Records excerpted from a collection ::
☆ ☆ ☆ ☆ ☆ ☆ ☆

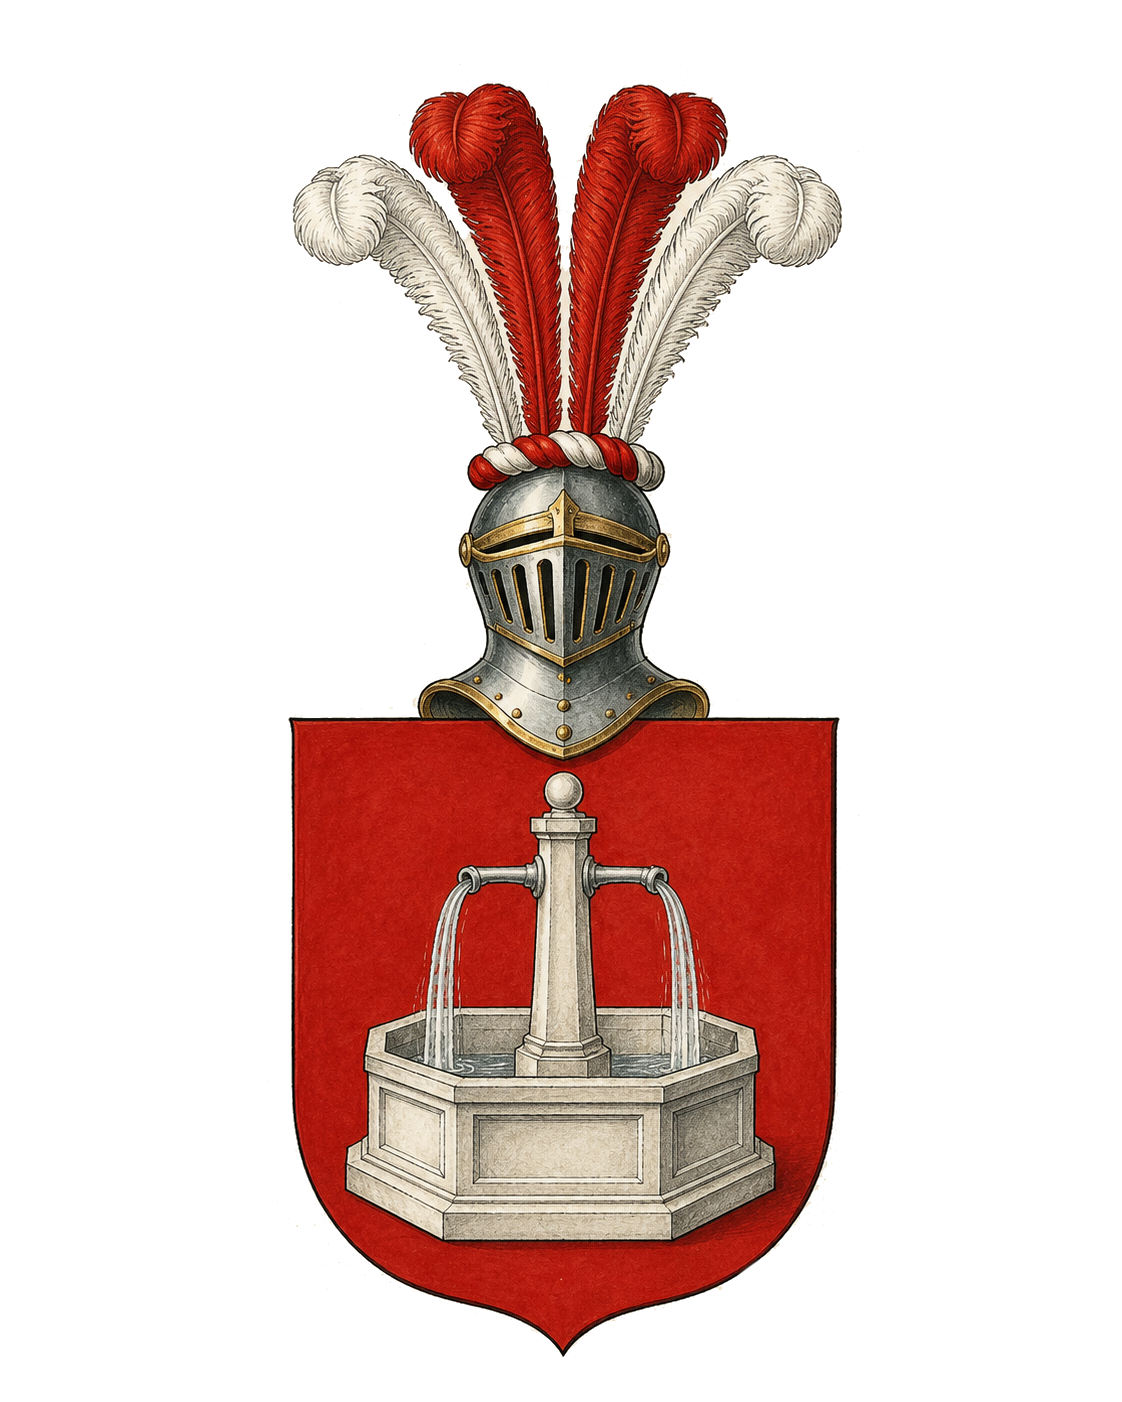
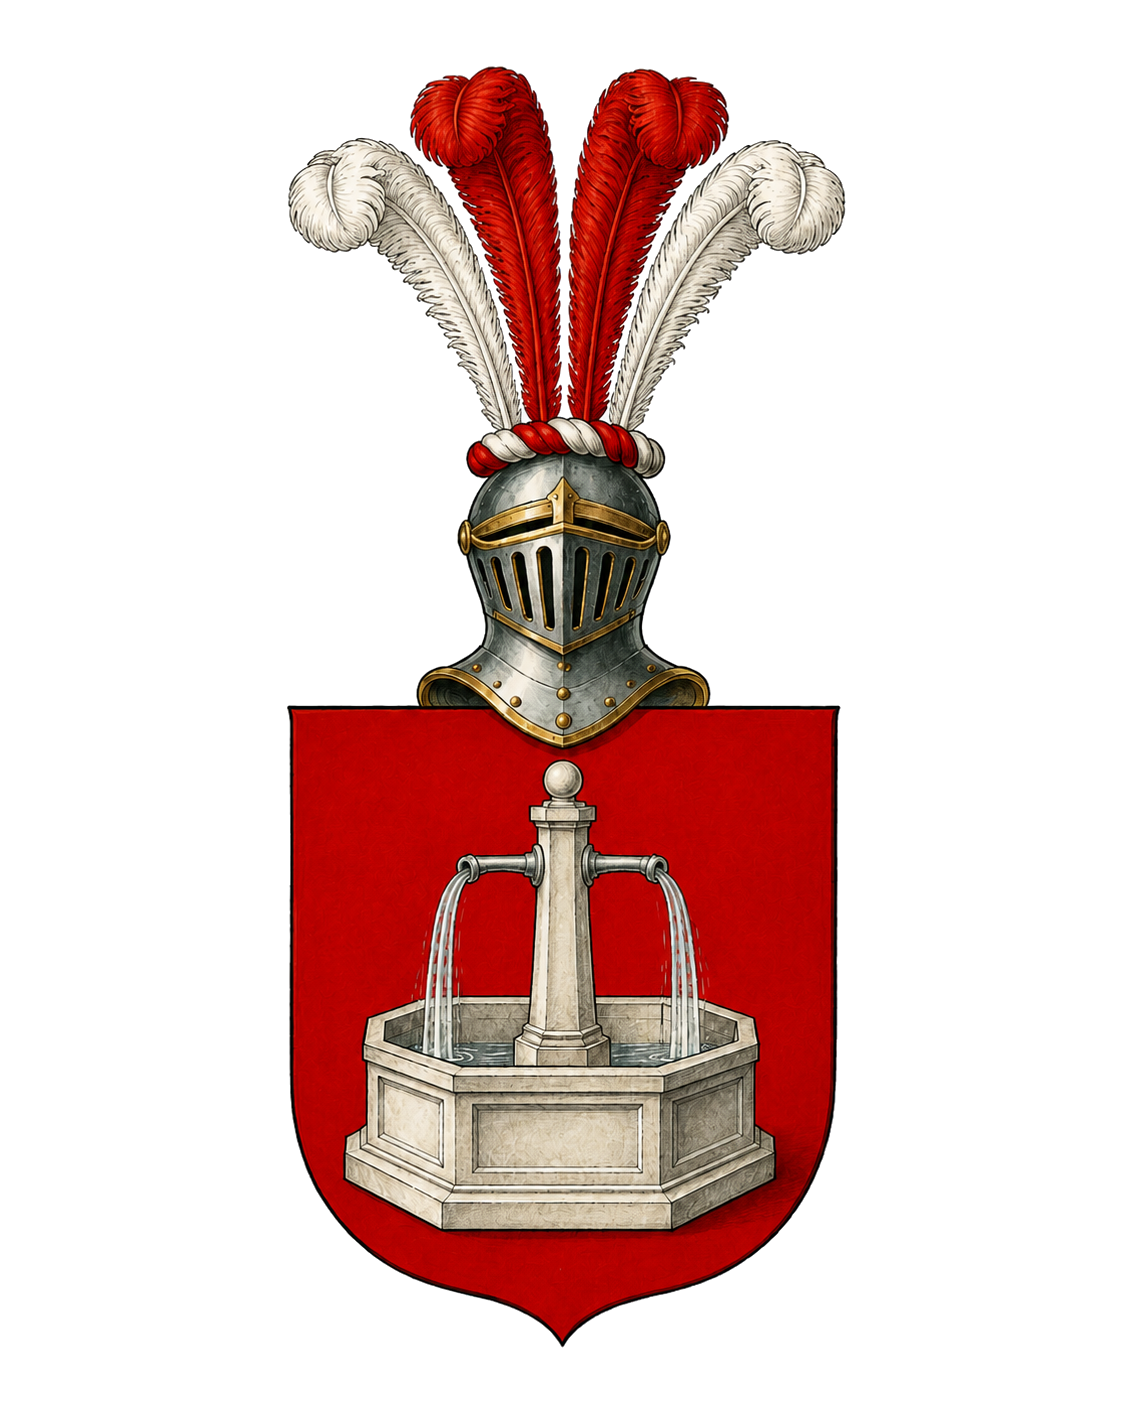
Redesigned, reencrypted, public release

Changed region(s): [[0.2496, 0.0307, 0.7487, 0.9815]]

diff --git a/topola-viewer/src/menu/top_bar.tsx b/topola-viewer/src/menu/top_bar.tsx
@@ -1,6 +1,6 @@
 import queryString from 'query-string';
 import {FormattedMessage} from 'react-intl';
-import {Link, useLocation, useNavigate} from 'react-router';
+import {useLocation, useNavigate} from 'react-router';
 import {Dropdown, Icon, Menu} from 'semantic-ui-react';
 import {IndiInfo, JsonGedcomData} from 'topola';
 import {isGoogleDriveConfigured} from '../datasource/google_drive_service';
@@ -8,7 +8,6 @@ import {Media} from '../util/media';
 import {GoogleDriveMenu} from './google_drive_menu';
 import {MenuItem, MenuType} from './menu_item';
 import {SearchBar} from './search';
-import {UploadMenu} from './upload_menu';
 import {UrlMenu} from './url_menu';
 import {WikiTreeLoginMenu, WikiTreeMenu} from './wikitree_menu';
 
@@ -204,14 +203,6 @@ export function TopBar(props: Props) {
     }
   }
 
-  function title() {
-    return (
-      <Menu.Item>
-        <b>Topola Genealogy</b>
-      </Menu.Item>
-    );
-  }
-
   function googleDriveDisconnectMenu(screenSize: ScreenSize) {
     if (!props.hasGoogleToken || !isGoogleDriveConfigured()) {
       return null;
@@ -233,71 +224,6 @@ export function TopBar(props: Props) {
         {screenSize === ScreenSize.SMALL ? <Dropdown.Divider /> : null}
       </>
     );
-  }
-
-  function fileMenuItems(menuType: MenuType) {
-    return (
-      <>
-        <UploadMenu menuType={menuType} {...props} />
-        <UrlMenu menuType={menuType} {...props} />
-        <WikiTreeMenu menuType={menuType} {...props} />
-        <GoogleDriveMenu
-          menuType={menuType}
-          onTokenAcquired={props.onGoogleTokenAcquired}
-        />
-      </>
-    );
-  }
-
-  function fileMenus(screenSize: ScreenSize) {
-    // In standalone WikiTree mode, show only the "Select WikiTree ID" menu.
-    if (!props.standalone && props.showWikiTreeMenus) {
-      switch (screenSize) {
-        case ScreenSize.LARGE:
-          return <WikiTreeMenu menuType={MenuType.Menu} {...props} />;
-        case ScreenSize.SMALL:
-          return (
-            <>
-              <WikiTreeMenu menuType={MenuType.Dropdown} {...props} />
-              <Dropdown.Divider />
-            </>
-          );
-      }
-    }
-
-    // Don't show "open" menus in non-standalone mode.
-    if (!props.standalone) {
-      return null;
-    }
-
-    switch (screenSize) {
-      case ScreenSize.LARGE:
-        // Show dropdown if chart is shown, otherwise show individual menu
-        // items.
-        return props.showingChart ? (
-          <Dropdown
-            trigger={
-              <div>
-                <Icon name="folder open" />
-                <FormattedMessage id="menu.open" defaultMessage="Open" />
-              </div>
-            }
-            className="item"
-          >
-            <Dropdown.Menu>{fileMenuItems(MenuType.Dropdown)}</Dropdown.Menu>
-          </Dropdown>
-        ) : (
-          fileMenuItems(MenuType.Menu)
-        );
-
-      case ScreenSize.SMALL:
-        return (
-          <>
-            {fileMenuItems(MenuType.Dropdown)}
-            <Dropdown.Divider />
-          </>
-        );
-    }
   }
 
   function wikiTreeLoginMenu(screenSize: ScreenSize) {
@@ -330,26 +256,11 @@ export function TopBar(props: Props) {
           icon={null}
         >
           <Dropdown.Menu>
-            {fileMenus(ScreenSize.SMALL)}
             {chartMenus(ScreenSize.SMALL)}
             {googleDriveDisconnectMenu(ScreenSize.SMALL)}
             {wikiTreeLoginMenu(ScreenSize.SMALL)}
-
-            <Dropdown.Item
-              href="https://github.com/PeWu/topola-viewer"
-              target="_blank"
-              rel="noopener noreferrer"
-            >
-              <FormattedMessage
-                id="menu.github"
-                defaultMessage="GitHub project"
-              />
-            </Dropdown.Item>
           </Dropdown.Menu>
         </Dropdown>
-        <div className="topbar--title">
-          {props.standalone ? <Link to="/">{title()}</Link> : title()}
-        </div>
         {props.showingChart && props.data && (
           <SearchBar
             data={props.data}
@@ -364,22 +275,10 @@ export function TopBar(props: Props) {
   function desktopMenus() {
     return (
       <>
-        {props.standalone ? <Link to="/">{title()}</Link> : null}
-        {fileMenus(ScreenSize.LARGE)}
         {chartMenus(ScreenSize.LARGE)}
         <Menu.Menu position="right">
           {googleDriveDisconnectMenu(ScreenSize.LARGE)}
           {wikiTreeLoginMenu(ScreenSize.LARGE)}
-          <Menu.Item
-            href="https://github.com/PeWu/topola-viewer"
-            target="_blank"
-            rel="noopener noreferrer"
-          >
-            <FormattedMessage
-              id="menu.github"
-              defaultMessage="GitHub project"
-            />
-          </Menu.Item>
         </Menu.Menu>
       </>
     );
@@ -391,8 +290,6 @@ export function TopBar(props: Props) {
         as={Media}
         greaterThanOrEqual="large"
         attached="top"
-        inverted
-        color="blue"
         size="large"
       >
         {desktopMenus()}
@@ -401,8 +298,6 @@ export function TopBar(props: Props) {
         as={Media}
         at="small"
         attached="top"
-        inverted
-        color="blue"
         size="large"
       >
         {mobileMenus()}

diff --git a/topola-viewer/src/index.css b/topola-viewer/src/index.css
@@ -1,6 +1,9 @@
 body, html {
   height: 100%;
+  background: #fff;
+  color: #222;
 }
+
 
 .node {
   cursor: pointer;
@@ -10,12 +13,14 @@ body, html {
   height: 100%;
   display: flex;
   flex-direction: column;
+  background: #fff;
 }
 
 #content {
   flex: 1 1 auto;
   height: 100%;
   overflow: hidden;
+  background: #fff;
 }
 
 #introContent {
@@ -23,6 +28,7 @@ body, html {
   height: 100%;
   overflow: hidden;
   display: flex;
+  background: #fff;
 }
 
 #unlockContent {
@@ -43,7 +49,7 @@ body, html {
   position: absolute;
   inset: -4%;
   z-index: -3;
-  background-image: url('/baechi_see-2560.jpg');
+  background-image: url('../baechi_see-2560.jpg');
   background-position: center;
   background-size: cover;
   transform: scale(1.03);
@@ -56,8 +62,8 @@ body, html {
   inset: 0;
   z-index: -2;
   background:
-    linear-gradient(90deg, rgba(232, 247, 240, 0.82) 0%, rgba(232, 247, 240, 0.5) 34%, rgba(255, 255, 255, 0.08) 100%),
-    linear-gradient(180deg, rgba(13, 49, 45, 0.08) 0%, rgba(13, 49, 45, 0.24) 100%);
+    linear-gradient(90deg, rgba(255, 255, 255, 0.18) 0%, rgba(232, 247, 240, 0.1) 38%, rgba(255, 255, 255, 0.02) 100%),
+    linear-gradient(180deg, rgba(255, 255, 255, 0.04) 0%, rgba(13, 49, 45, 0.18) 100%);
 }
 
 #unlockPanel.ui.segment {
@@ -65,13 +71,15 @@ body, html {
   position: relative;
   overflow: hidden;
   padding: clamp(28px, 5vw, 40px);
-  border: 1px solid rgba(255, 255, 255, 0.64);
+  border: 1px solid rgba(255, 255, 255, 0.72);
   border-radius: 8px;
-  background: rgba(255, 255, 255, 0.72);
+  background: linear-gradient(145deg, rgba(255, 255, 255, 0.44), rgba(255, 255, 255, 0.24));
   box-shadow:
-    0 28px 80px rgba(25, 56, 50, 0.24),
-    inset 0 1px 0 rgba(255, 255, 255, 0.72);
-  backdrop-filter: blur(20px) saturate(130%);
+    0 28px 80px rgba(25, 56, 50, 0.22),
+    inset 0 1px 0 rgba(255, 255, 255, 0.86),
+    inset 0 -1px 0 rgba(255, 255, 255, 0.24);
+  backdrop-filter: blur(28px) saturate(160%);
+  -webkit-backdrop-filter: blur(28px) saturate(160%);
 }
 
 #unlockPanel.ui.segment::before {
@@ -80,9 +88,9 @@ body, html {
   inset: 0;
   pointer-events: none;
   background:
-    linear-gradient(140deg, rgba(255, 255, 255, 0.76), transparent 42%),
-    radial-gradient(circle at 18% 10%, rgba(122, 180, 151, 0.18), transparent 30%),
-    radial-gradient(circle at 88% 88%, rgba(80, 142, 166, 0.2), transparent 34%);
+    linear-gradient(140deg, rgba(255, 255, 255, 0.72), rgba(255, 255, 255, 0.08) 38%, transparent 64%),
+    radial-gradient(circle at 18% 10%, rgba(255, 255, 255, 0.46), transparent 30%),
+    radial-gradient(circle at 88% 88%, rgba(92, 155, 176, 0.18), transparent 36%);
 }
 
 .unlockCoatOfArms,
@@ -108,8 +116,8 @@ body, html {
 #unlockPanel h1 {
   margin: 0 0 28px;
   color: #183c35;
-  font-size: clamp(2rem, 7vw, 2.7rem);
-  line-height: 0.98;
+  font-size: clamp(1.85rem, 6vw, 2.45rem);
+  line-height: 1.03;
   font-weight: 800;
   text-align: center;
 }
@@ -288,7 +296,6 @@ body, html {
     margin-bottom: 24px;
   }
 }
-
 @media (prefers-reduced-motion: reduce) {
   #unlockContent::before,
   .unlockCoatOfArms {
@@ -352,11 +359,11 @@ div.zoom {
   font-weight: bold;
   font-size: 20px;
   text-decoration: none;
-  color: black;
+  color: var(--parchment-ink);
   text-align: center;
   width: 26px;
   height: 26px;
-  background-color: #fff;
+  background-color: var(--parchment-light);
   display: block;
   line-height: 26px;
   box-sizing: content-box;
@@ -365,7 +372,7 @@ div.zoom {
 }
 
 .zoom button:hover {
-  background-color: #eee;
+  background-color: var(--parchment-panel);
 }
 
 .zoom button:focus {
@@ -645,7 +652,7 @@ div.zoom {
 
 @media (max-width: 767px) {
   #sidebar {
-    background-color: #fff;
+    background-color: var(--parchment-light);
   }
 
   #sidebar.wide {
@@ -700,4 +707,22 @@ div.zoom {
     left: initial;
     right: 0;
   }
+}
+
+.ui.menu.inverted.red {
+  background: linear-gradient(90deg, var(--brunner-red-deep) 0%, var(--brunner-red) 55%, #db3328 100%);
+  border-color: rgba(58, 10, 8, 0.28);
+  box-shadow: 0 16px 32px var(--parchment-shadow);
+}
+
+.ui.menu.inverted.red .item,
+.ui.menu.inverted.red .dropdown.item,
+.ui.menu.inverted.red .menu .item {
+  color: #fff7ef;
+}
+
+.ui.menu.inverted.red .item:hover,
+.ui.menu.inverted.red .dropdown.item:hover,
+.ui.menu.inverted.red .menu .item:hover {
+  background: rgba(255, 244, 227, 0.12);
 }

diff --git a/topola-viewer/src/pages/intro_page.tsx b/topola-viewer/src/pages/intro_page.tsx
@@ -15,7 +15,7 @@ export function IntroPage() {
   const location = useLocation();
 
   const args = useMemo(() => getArguments(location), [location]);
-  const standalone = args.standalone;
+  const standalone = true;
 
   return (
     <>

diff --git a/topola-viewer/src/sidepanel/config/config.tsx b/topola-viewer/src/sidepanel/config/config.tsx
@@ -33,7 +33,7 @@ export interface Config {
 
 export const DEFALUT_CONFIG: Config = {
   color: ChartColors.COLOR_BY_GENERATION,
-  id: Ids.SHOW,
+  id: Ids.HIDE,
   sex: Sex.SHOW,
   place: PlaceDisplay.FULL,
   placeCount: DEFAULT_PLACE_DISPLAY_COUNT,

☆ ☆ ☆ ☆ ☆ ☆ ☆

What needs to be done :: Search the entries for the word "standalone", then copy every line in which it is found.

Written solution ::
-    // In standalone WikiTree mode, show only the "Select WikiTree ID" menu.
-    if (!props.standalone && props.showWikiTreeMenus) {
-    // Don't show "open" menus in non-standalone mode.
-    if (!props.standalone) {
-          {props.standalone ? <Link to="/">{title()}</Link> : title()}
-        {props.standalone ? <Link to="/">{title()}</Link> : null}
-  const standalone = args.standalone;
+  const standalone = true;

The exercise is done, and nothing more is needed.